- _What you have to do_
Scan the records below, and wherever a line has the word "return", pull it out.

Screenshot and code edit data
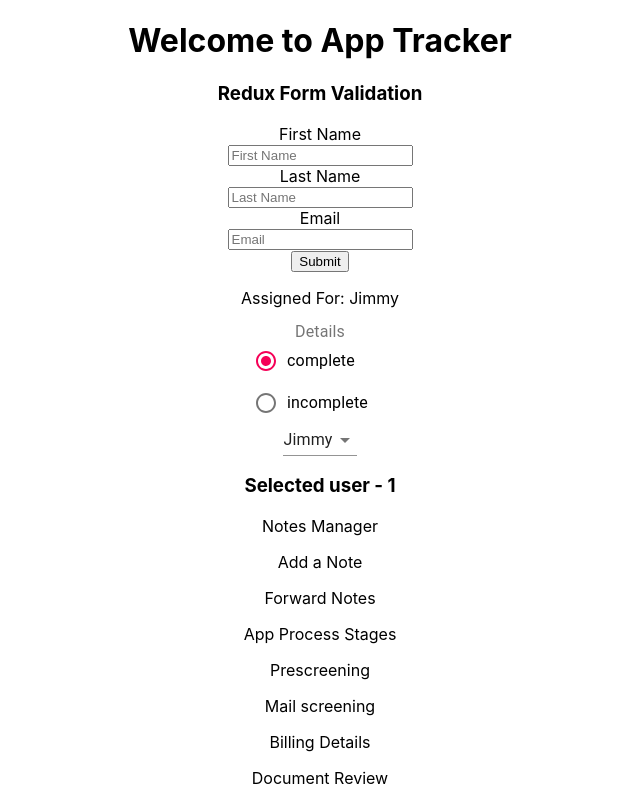
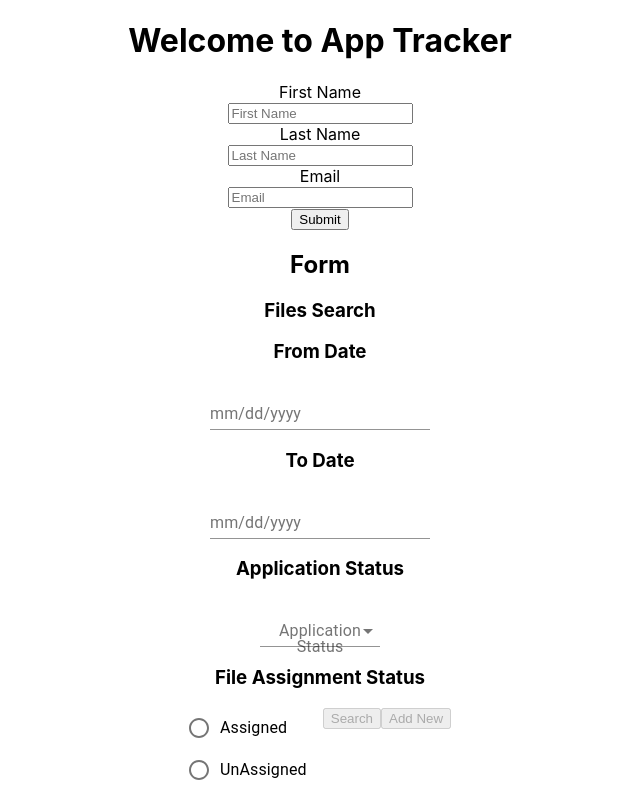
Before and after one commit to kishore2709/testapptracker, a React (Create React App) app: page / in a window 1280 px wide. Shown: the top 800 px of the page, without its empty margins (320-960 px from the left). Built offline with nearby package versions, Linux system fonts and the light colour scheme.

Commit message:
Added MaterialUI Form

```diff
--- a/src/App.js
+++ b/src/App.js
@@ -5,6 +5,8 @@ import StaffList from './StaffList';
 import NotesManager from './NotesManager';
 import AppProcessStage from './AppProcessStage';
 import FormCode from './FormCode';
+import MaterialUiForm from './MaterialUiForm';
+
 
 class App extends Component {
   state = {
@@ -24,9 +26,12 @@ render() {
         <h1 className="App-title">Welcome to App Tracker</h1>
     {/* Pass props twice */}
     <div className="container">
-        <h3 className="jumbotron">Redux Form Validation</h3>
         <FormCode onSubmit={this.submit} />
       </div>
+
+      <h2>Form </h2>
+
+<MaterialUiForm onSubmit={this.submit} />
 
     <FileDetails
         filedetails={this.state.filedetails}  onChange={this.handleChange.bind(this)}
--- /dev/null
+++ b/src/MaterialUiForm.js
@@ -0,0 +1,303 @@
+import React from 'react'
+import { Field, reduxForm } from 'redux-form'
+import TextField from '@material-ui/core/TextField'
+import Checkbox from '@material-ui/core/Checkbox'
+import FormControlLabel from '@material-ui/core/FormControlLabel'
+import FormControl from '@material-ui/core/FormControl'
+import Select from '@material-ui/core/Select'
+import InputLabel from '@material-ui/core/InputLabel'
+import FormHelperText from '@material-ui/core/FormHelperText'
+import Radio from '@material-ui/core/Radio'
+import RadioGroup from '@material-ui/core/RadioGroup'
+import asyncValidate from './asyncValidate'
+import Table from "./Table";
+
+const validate = values => {
+  const errors = {}
+  const requiredFields = [
+    'firstName',
+    'lastName',
+    'email',
+    'favoriteColor',
+    'notes'
+  ]
+  requiredFields.forEach(field => {
+    if (!values[field]) {
+      errors[field] = 'Required'
+    }
+  })
+  if (
+    values.email &&
+    !/^[A-Z0-9._%+-]+@[A-Z0-9.-]+\.[A-Z]{2,4}$/i.test(values.email)
+  ) {
+    errors.email = 'Invalid email address'
+  }
+  return errors
+}
+
+const renderTextField = ({
+  label,
+  input,
+  meta: { touched, invalid, error },
+  ...custom
+}) => (
+  <TextField
+    label={label}
+    placeholder={label}
+    error={touched && invalid}
+    helperText={touched && error}
+    {...input}
+    {...custom}
+  />
+)
+
+const renderCheckbox = ({ input, label }) => (
+  <div>
+    <FormControlLabel
+      control={
+        <Checkbox
+          checked={input.value ? true : false}
+          onChange={input.onChange}
+        />
+      }
+      label={label}
+    />
+  </div>
+)
+
+const radioButton = ({ input, ...rest }) => (
+  <FormControl>
+    <RadioGroup {...input} {...rest}>
+      <FormControlLabel value="female" control={<Radio />} label="Complete" />
+      <FormControlLabel value="male" control={<Radio />} label="Incomplete" />
+    </RadioGroup>
+  </FormControl>
+)
+
+const radioButton2 = ({ input, ...rest }) => (
+  <FormControl>
+    <RadioGroup {...input} {...rest}>
+      <FormControlLabel value="assigned" control={<Radio />} label="Assigned" />
+      <FormControlLabel value="unassigned" control={<Radio />} label="UnAssigned" />
+      <FormControlLabel value="both" control={<Radio />} label="Both" />
+    </RadioGroup>
+  </FormControl>
+)
+const renderFromHelper = ({ touched, error }) => {
+  if (!(touched && error)) {
+    return
+  } else {
+    return <FormHelperText>{touched && error}</FormHelperText>
+  }
+}
+
+const renderSelectField = ({
+  input,
+  label,
+  meta: { touched, error },
+  children,
+  ...custom
+}) => (
+  <FormControl error={touched && error}>
+    <InputLabel htmlFor="color-native-simple">{label}</InputLabel>
+    <Select
+      native
+      {...input}
+      {...custom}
+      inputProps={{
+        name: input.name,
+        id: 'color-native-simple'
+      }}
+    >
+      {children}
+    </Select>
+    {renderFromHelper({ touched, error })}
+  </FormControl>
+)
+
+const MaterialUiForm = props => {
+  const { handleSubmit, pristine, reset, submitting, classes } = props
+  return (
+    <form onSubmit={handleSubmit}>
+      {/************ */}
+      <div>
+       <h3>Files Search </h3>
+        {/************ */}
+        <div>
+        <h3>From Date </h3>
+        <Field
+          name="fromDate"
+          component={renderTextField}
+          label="mm/dd/yyyy"
+        />
+         <h3>To Date </h3>
+        <Field
+          name="toDate"
+          component={renderTextField}
+          label="mm/dd/yyyy"
+        />
+        <h3>Application Status </h3>
+        <Field
+          classes={classes}
+          name="appStatus"
+          component={renderSelectField}
+          label="Application Status">
+          <option value="" />
+          <option value={1}>Submitted</option>
+          <option value={2}>Initial Review</option>
+          <option value={3}>Final Review</option>
+          <option value={4}>Issued</option>
+          <option value={5}>Closed out</option>
+        </Field>
+        <h3>File Assignment Status </h3>
+        <Field name="fileAssignstatus" component={radioButton2}>
+          <Radio value="Assigned" label="Assigned" />
+          <Radio value="unAssigned" label="unAssigned" />
+          <Radio value="Both" label="Both" />
+        </Field>
+        <button type="submit" disabled={pristine || submitting}>
+          Search
+        </button>
+        <button type="button" disabled={pristine || submitting} >
+          Add New
+        </button>
+      </div>
+
+      {/************ */}
+       <div>
+       <h3>Files Table </h3>
+       <Table />
+      </div>
+      </div>
+      {/************ */}
+       <div>
+       <h3>File Details </h3>
+        <Field name="filestatus" component={radioButton}>
+          <Radio value="complete" label="complete" />
+          <Radio value="incomplete" label="incomplete" />
+        </Field>
+      </div>
+      <div>
+      <h3>File Assignment </h3>
+        <Field
+          classes={classes}
+          name="stafflist"
+          component={renderSelectField}
+          label="Staff List">
+          <option value="" />
+          <option value={1}>Jimmy</option>
+          <option value={2}>Ily</option>
+          <option value={3}>Carol</option>
+        </Field>
+      </div>
+      <div>
+      <h3>Note Management</h3>
+        <Field
+          name="notes"
+          component={renderTextField}
+          label="Notes"
+          multiline
+          rowsMax="4"
+          margin="normal"
+        />
+      </div>
+
+      <div>
+      <h3>App Tracking Stages</h3>
+      {/************ */}
+      <div>
+      <h3>Pre Screening</h3>
+      <div>
+      <h3>Search Company</h3>
+        <Field
+          name="companyACN"
+          component={renderTextField}
+          label="Enter ACN"
+        />
+         <h3>Or Flag as New Company</h3>
+         <Field name="newcompany" component={renderCheckbox} label="New Company" />
+      </div>
+      </div>
+      {/************ */}
+
+{/************ */}
+<div>
+      <h3>Mail Screening</h3>
+      <div>
+      <h4>Drag and Drop your files here</h4>
+        <Field
+          name="dragDrop"
+          component={renderTextField}
+          label="Drag and Drop"
+        />
+         <h4>Or Click below for file upload</h4>
+         <button type="submit" disabled={pristine || submitting}>
+          File Upload
+        </button>
+      </div>
+      </div>
+      {/************ */}
+      <div>
+      <h3>Billing Details</h3>
+      <div>
+      <h3>Enter PID/check info</h3>
+        <Field
+          name="pidcheckno"
+          component={renderTextField}
+          label="Enter PID/check info"
+        />
+         <h3>Enter Amount</h3>
+        <Field
+          name="enteramount"
+          component={renderTextField}
+          label="Enter Amount"
+        />
+         <h3>Spilt Amount - opens dialog box</h3>
+      </div>
+      </div>
+      {/************ */}
+      <div>
+      <h3>Document Review</h3>
+      <div>
+      <h3>Display uploaded docs</h3>
+        <Field
+          name="displaydoc"
+          component={renderTextField}
+          label="Displays uploaded docs"
+        />
+      </div>
+      </div>
+      {/************ */}
+      <div>
+      <h3>Multiple Statuses</h3>
+      <div>
+      <h3>Payment Status</h3>
+      <Field name="newcompany" component={renderCheckbox} label="New Company" />
+      <h3>Issuance Status</h3>
+      <Field name="newcompany" component={renderCheckbox} label="New Company" />
+      <h3>Closeout Status</h3>
+      <Field name="newcompany" component={renderCheckbox} label="New Company" />
+      </div>
+      </div>
+
+
+       </div>
+      <div />
+
+      <div>
+        <button type="submit" disabled={pristine || submitting}>
+          Submit
+        </button>
+        <button type="button" disabled={pristine || submitting} onClick={reset}>
+          Clear Values
+        </button>
+      </div>
+    </form>
+  )
+}
+
+export default reduxForm({
+  form: 'MaterialUiForm', // a unique identifier for this form
+  validate,
+  asyncValidate
+})(MaterialUiForm)
--- a/src/index.js
+++ b/src/index.js
@@ -6,16 +6,40 @@ import { createStore, combineReducers } from 'redux';
 import { Provider } from 'react-redux';
 import { reducer as formReducer } from 'redux-form';
 import reportWebVitals from './reportWebVitals';
+import { MuiThemeProvider, createMuiTheme } from '@material-ui/core/styles';
 
 const rootReducer = combineReducers({
   form: formReducer
 });
 
+const theme = createMuiTheme({
+  overrides: {
+    MuiFormControl: {
+      root: {
+        '& p': {
+          fontSize: 12,
+          border: 0,
+          marginTop: 2,
+          padding: 0
+        }
+      }
+    },
+    MuiSelect: {
+      select: {
+        paddingBotton: 10
+      }
+    }
+  }
+})
+
 const store = createStore(rootReducer);
 ReactDOM.render(
   <Provider store={store}>
   <React.StrictMode>
+  <MuiThemeProvider theme={theme}>
+
     <App />
+    </MuiThemeProvider>
   </React.StrictMode>
   </Provider>,
   document.getElementById('root')
```
Also changed, not shown: 1 other file (tests, documents, lock files or other folders).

- _Reply_
+  return errors
+    return
+    return <FormHelperText>{touched && error}</FormHelperText>
+  return (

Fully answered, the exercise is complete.